As history has shown us time and time again, nationalism can be an effective tool in forging nation-states out of a common identity. In the years after the fall of the Ottoman Empire, the new country called Turkey was no stranger to this process. One particularly shameful incident came in the form of the 1955 Istanbul pogrom, in which many Greek businesses and homes were burned and looted due to a false rumor propagated by Turkish press. The increasingly intolerant period during the postwar period led many non-Muslim minorities to flee the country. By some estimates, over 15,000 Greeks left Turkey between 1955 and 1960. Quite literally over night, many of the old Greek, Armenian, and Italian apartment buildings - beautiful turn-of-the-century belle époque homes - were left abandoned.

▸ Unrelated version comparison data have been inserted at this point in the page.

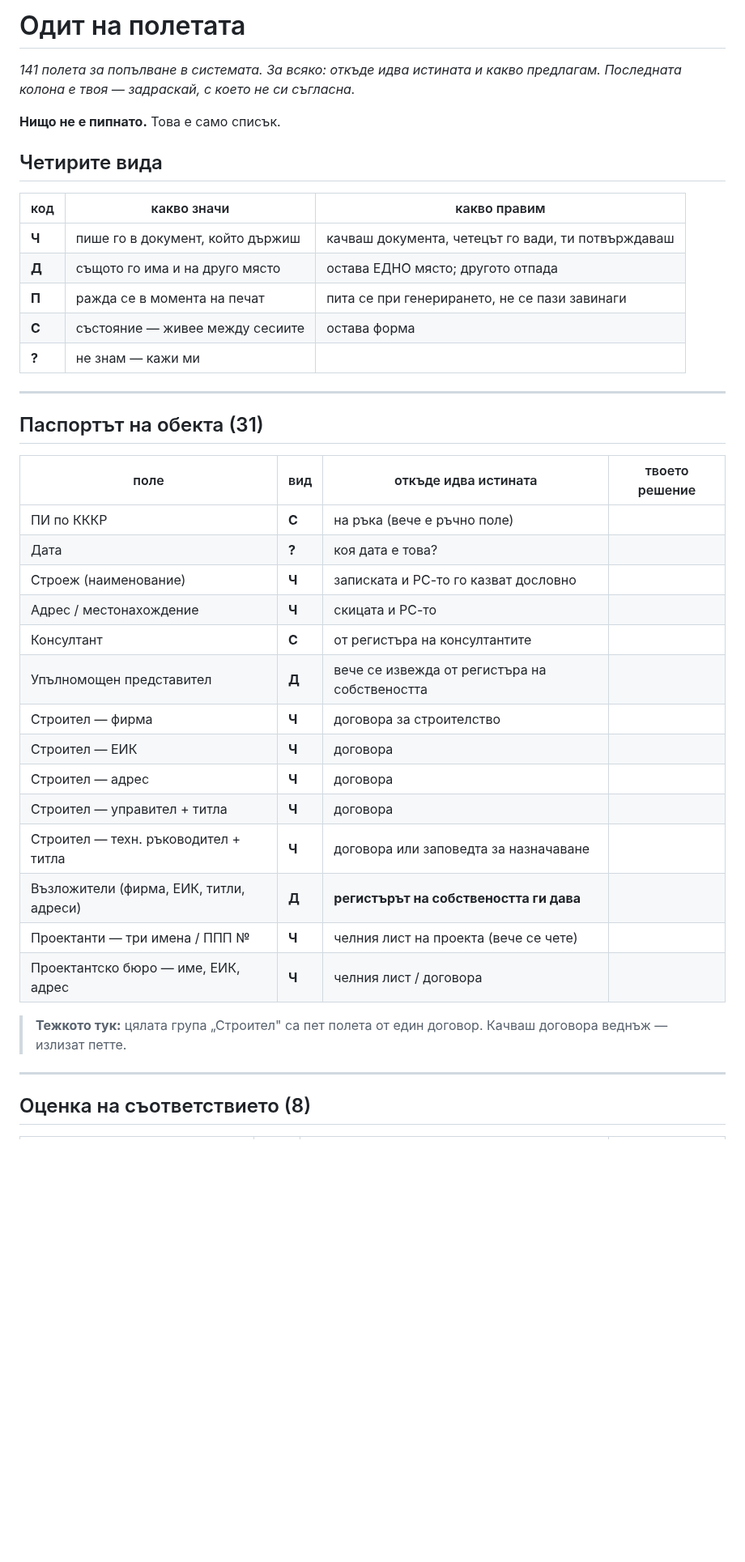
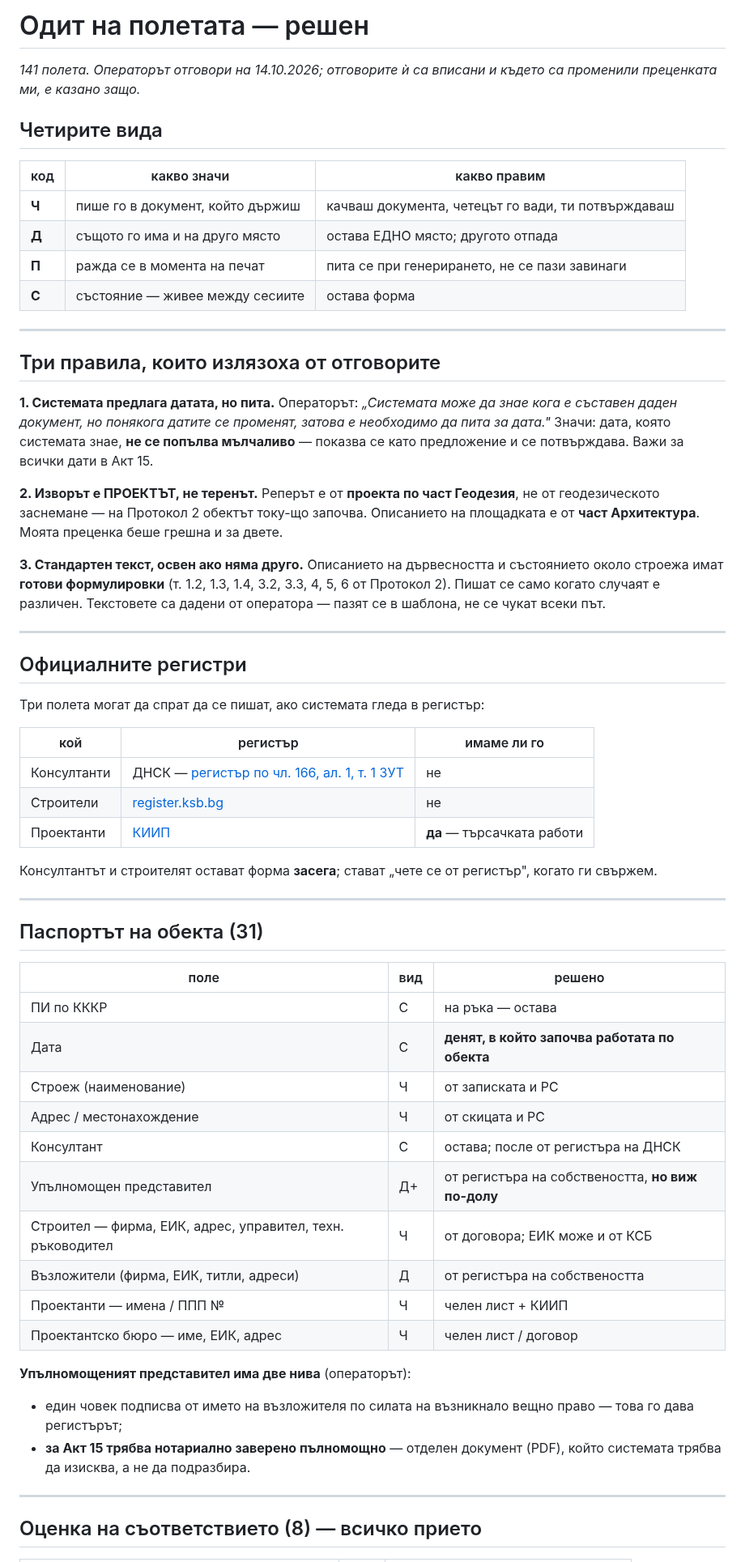
Before and after one commit to Tania141/cbt-system-, a Markdown page: ОДИТ-ПОЛЕТА.md, the part around one of its changes. Shown at 81% size. Rendered like a GitHub page; blank space fills up the shorter version.

```diff
--- a/ОДИТ-ПОЛЕТА.md
+++ b/ОДИТ-ПОЛЕТА.md
@@ -1,9 +1,7 @@
-# Одит на полетата
+# Одит на полетата — решен
 
-*141 полета за попълване в системата. За всяко: откъде идва истината и какво
-предлагам. Последната колона е твоя — задраскай, с което не си съгласна.*
-
-**Нищо не е пипнато.** Това е само списък.
+*141 полета. Операторът отговори на 14.10.2026; отговорите ѝ са вписани и
+където са променили преценката ми, е казано защо.*
 
 ## Четирите вида
 
@@ -13,33 +11,67 @@
 | **Д** | същото го има и на друго място | остава ЕДНО място; другото отпада |
 | **П** | ражда се в момента на печат | пита се при генерирането, не се пази завинаги |
 | **С** | състояние — живее между сесиите | остава форма |
-| **?** | не знам — кажи ми | |
+
+---
+
+## Три правила, които излязоха от отговорите
+
+**1. Системата предлага датата, но пита.**
+Операторът: *„Системата може да знае кога е съставен даден документ, но
+понякога датите се променят, затова е необходимо да пита за дата."*
+Значи: дата, която системата знае, **не се попълва мълчаливо** — показва се
+като предложение и се потвърждава. Важи за всички дати в Акт 15.
+
+**2. Изворът е ПРОЕКТЪТ, не теренът.**
+Реперът е от **проекта по част Геодезия**, не от геодезическото заснемане —
+на Протокол 2 обектът току-що започва. Описанието на площадката е от **част
+Архитектура**. Моята преценка беше грешна и за двете.
+
+**3. Стандартен текст, освен ако няма друго.**
+Описанието на дървесността и състоянието около строежа имат **готови
+формулировки** (т. 1.2, 1.3, 1.4, 3.2, 3.3, 4, 5, 6 от Протокол 2). Пишат се
+само когато случаят е различен. Текстовете са дадени от оператора — пазят се
+в шаблона, не се чукат всеки път.
+
+---
+
+## Официалните регистри
+
+Три полета могат да спрат да се пишат, ако системата гледа в регистър:
+
+| кой | регистър | имаме ли го |
+|---|---|---|
+| Консултанти | ДНСК — [регистър по чл. 166, ал. 1, т. 1 ЗУТ](https://dnsk.bg/registri/registar-na-liczata-izvarshvasthi-dejnostta-konsultant-sagl-chl-166-al-1-t-1-ot-zut-2003/) | не |
+| Строители | [register.ksb.bg](https://register.ksb.bg/) | не |
+| Проектанти | [КИИП](https://www.kiip.bg/documents/register/) | **да** — търсачката работи |
+
+Консултантът и строителят остават форма **засега**; стават „чете се от
+регистър", когато ги свържем.
 
 ---
 
 ## Паспортът на обекта (31)
 
-| поле | вид | откъде идва истината | твоето решение |
-|---|---|---|---|
-| ПИ по КККР | **С** | на ръка (вече е ръчно поле) | |
-| Дата | **?** | коя дата е това? | |
-| Строеж (наименование) | **Ч** | записката и РС-то го казват дословно | |
-| Адрес / местонахождение | **Ч** | скицата и РС-то | |
-| Консултант | **С** | от регистъра на консултантите | |
-| Упълномощен представител | **Д** | вече се извежда от регистъра на собствеността | |
-| Строител — фирма | **Ч** | договора за строителство | |
-| Строител — ЕИК | **Ч** | договора | |
-| Строител — адрес | **Ч** | договора | |
-| Строител — управител + титла | **Ч** | договора | |
-| Строител — техн. ръководител + титла | **Ч** | договора или заповедта за назначаване | |
-| Възложители (фирма, ЕИК, титли, адреси) | **Д** | **регистърът на собствеността ги дава** | |
-| Проектанти — три имена / ППП № | **Ч** | челния лист на проекта (вече се чете) | |
-| Проектантско бюро — име, ЕИК, адрес | **Ч** | челния лист / договора | |
+| поле | вид | решено |
+|---|---|---|
+| ПИ по КККР | С | на ръка — остава |
+| Дата | С | **денят, в който започва работата по обекта** |
+| Строеж (наименование) | Ч | от записката и РС |
+| Адрес / местонахождение | Ч | от скицата и РС |
+| Консултант | С | остава; после от регистъра на ДНСК |
+| Упълномощен представител | Д+ | от регистъра на собствеността, **но виж по-долу** |
+| Строител — фирма, ЕИК, адрес, управител, техн. ръководител | Ч | от договора; ЕИК може и от КСБ |
+| Възложители (фирма, ЕИК, титли, адреси) | Д | от регистъра на собствеността |
+| Проектанти — имена / ППП № | Ч | челен лист + КИИП |
+| Проектантско бюро — име, ЕИК, адрес | Ч | челен лист / договор |
 
-> **Тежкото тук:** цялата група „Строител" са пет полета от един договор.
-> Качваш договора веднъж — излизат петте.
+**Упълномощеният представител има две нива** (операторът):
+- един човек подписва от името на възложителя по силата на възникнало вещно
+  право — това го дава регистърът;
+- **за Акт 15 трябва нотариално заверено пълномощно** — отделен документ (PDF),
+  който системата трябва да изисква, а не да подразбира.
 
 ---
 
-## Оценка на съответствието (8)
+## Оценка на съответствието (8) — всичко прието
 
```
Also changed, not shown: other parts of ОДИТ-ПОЛЕТА.md (+60 -123 lines).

These homes were either left to rot or were occupied by poor families from rural areas, like economic migrants from the Black Sea region, or Kurds fleeing violence from Turkey’s southeast.
Today, this once-beautiful neighborhood is now devastatingly run-down. Buildings are literally crumbling, and many of the living conditions seem either unsanitary or unsafe. For decades, this has been known as one of the “no-go” zones in Istanbul: in the collective conscience of most Istanbullus, it is the refuge of extremists, drug dealers, gypsies, and thugs.
Tarlabaşı is now on the cusp of radical change: recently, I was shocked to hear that buildings in the area are now being sold for upwards of a million dollars. This is because the neighborhood is at the forefront of a project led by the current government - the AK Party and its leader Recep Tayyip Erdoğan. Istanbul is a city that is constantly changing and evolving, and Tarlabaşı - whether for good or bad - has found itself the focal point of an ongoing debate about gentrification and urban renewal. The government’s plan is to demolish entire blocks of this neighborhood to make way for luxury apartments, hotels, and condos. Surely, new investments will bring in trendy restaurants, bars, and cafes. What remains to be seen is what will happen to the families that have lived here for decades - and what their choice is in their fate.